The disk mode control attempts to select the most energy efficient disk (acoustic AMM) mode for a given device's access patterns. The file placement controller includes a backend Network Attached Storage (NAS) server that manages the backend files and exports the managed files and directories via NFS. Application level files are split into smaller chunks, and each chunk is placed separately on a selected device. The selection of the most appropriate location for chunk placement is based on device and chunk ranking, calculated according to usage centric energy efficiency criteria for storage. The disks for chunk placement are selected among the top ranking devices as computed at a given point in time. Data consolidation and high device usage is achieved by giving high weight to the capacity energy efficiency metric. Consolidating the data into a small number of active devices allows to put unallocated disks in stand-by mode and thus saves energy. High device usage allows to leverage the disk access optimization and to select a proper acoustic mode. The SAMCEE main sub-components are:
a) The two controllers for file placement and acoustic mode selection
b) The FUSE file splitter and file level statistics collection module

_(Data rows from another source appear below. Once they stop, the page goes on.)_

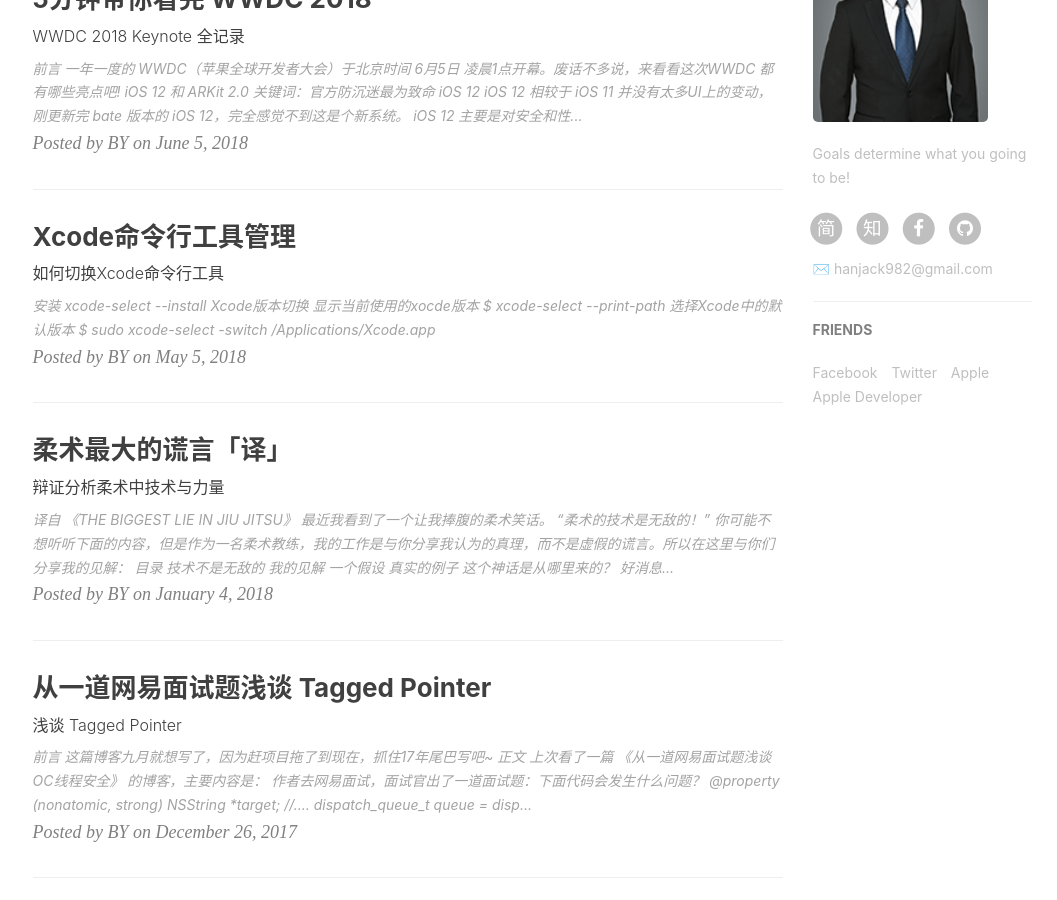
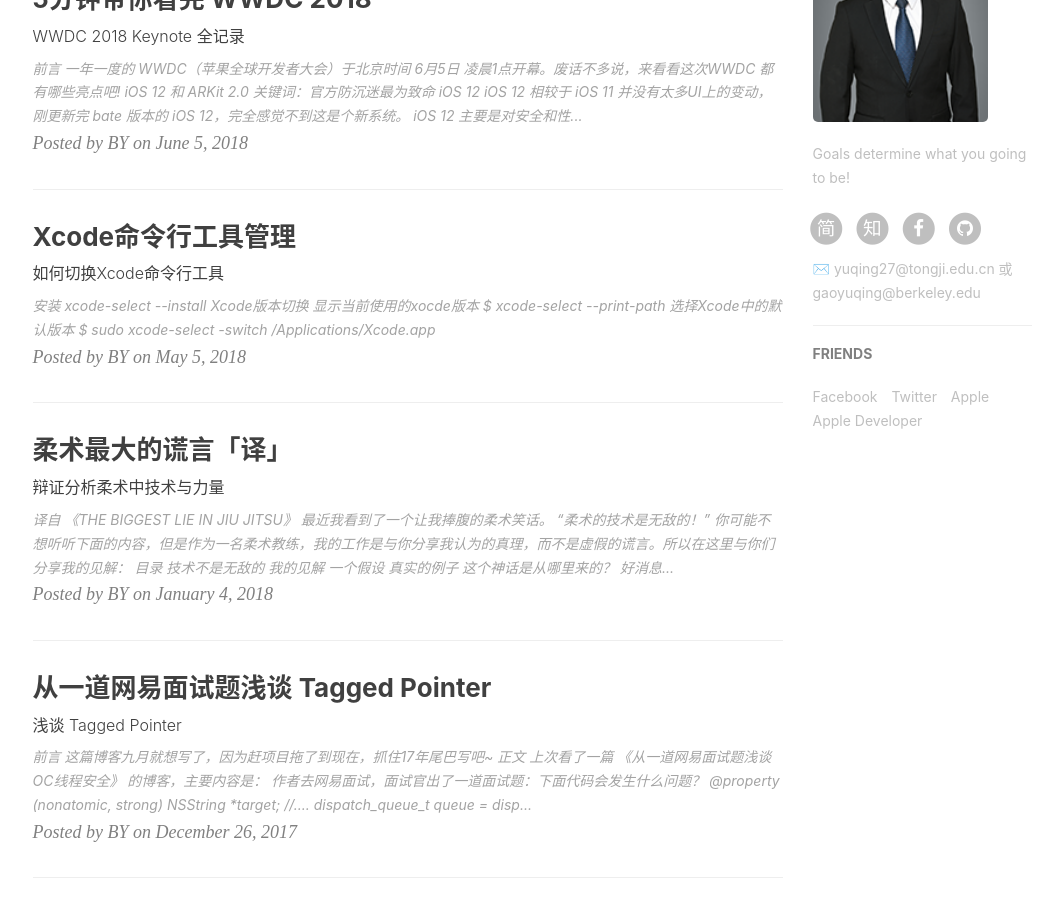
Before and after one commit to Hanzy0228/Hanzy0228.github.io, a Jekyll site: the page built from index.html, in a window 1280 px wide and 900 px high, scrolled down 961 px. Shown: the whole window, without its empty margins (135-1192 px from the left). Built offline with Jekyll 4.4.1, drawn with Linux system fonts in a browser that asks for light colours; nearby versions of some CDN libraries; the list of posts is cut into pages by our own code; comment, search, counter and statistics services are not loaded.

Commit message:
Update _config.yml

```diff
--- a/_config.yml
+++ b/_config.yml
@@ -2,7 +2,7 @@
 title: The AEGIS Group
 SEOTitle: civil engineering | AEGIS
 header-img: img/post-bg-desk.jpg
-email: hanjack982@gmail.com
+email: yuqing27@tongji.edu.cn 或 gaoyuqing@berkeley.edu
 description: "AI-Empowered for Intelligent Structural Systems."
 keyword: "civil engineering, AI, Intelligent Structural Systems"
 url: "http://Hanzy0228.github.io"          # your host, for absolute URL
```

A file splitter and file level statistics collection mechanism was designed and developed using the user space file system framework FUSE. This module defines a mount point (exportable by NFS), and every user file stored under this mount point is managed, split into chunks and monitored for its read/write IOPS and throughput. This mechanism and information are used by SAMCEE for file placement control.
c) High level Application to file mapping agent module
The application to file mapping agent identifies and maps high level services and processes to storage file resources. It also sends to SAMCEE (via API calls or the EPKB database) annotations (high level indications) on application files, which may be used by SAMCEE in its file placement decision making and in aggregating power consumption for an application per its associated files .
d) Linux extension module
In order to obtain statistical data that is unavailable in current Linux OS versions, the Linux kernel was extended to collect the additional data items. Examples of the Linux patch code include extension of the Linux VFS layer to collect the portion of disk sequential accesses and the disk queue length, number of read/write I/Os per device and the average throughput.
The Linux patch writes the newly collected data to the standard diskstats pseudo-file, and this file is inspected and read by a special agent that manages the data. Information is collected for all Linux identified devices.
e) Python low level collection agent
In order to collect the data from a given set of devices (e.g., SATA disks) and communicate that information in a convenient manner, A Python perfAgent agent was designed and developed, which can be configured and accessed over a TCP socket in a convenient manner. Another agent – performanceService – persists the information into a mysql disk_perf table for further use.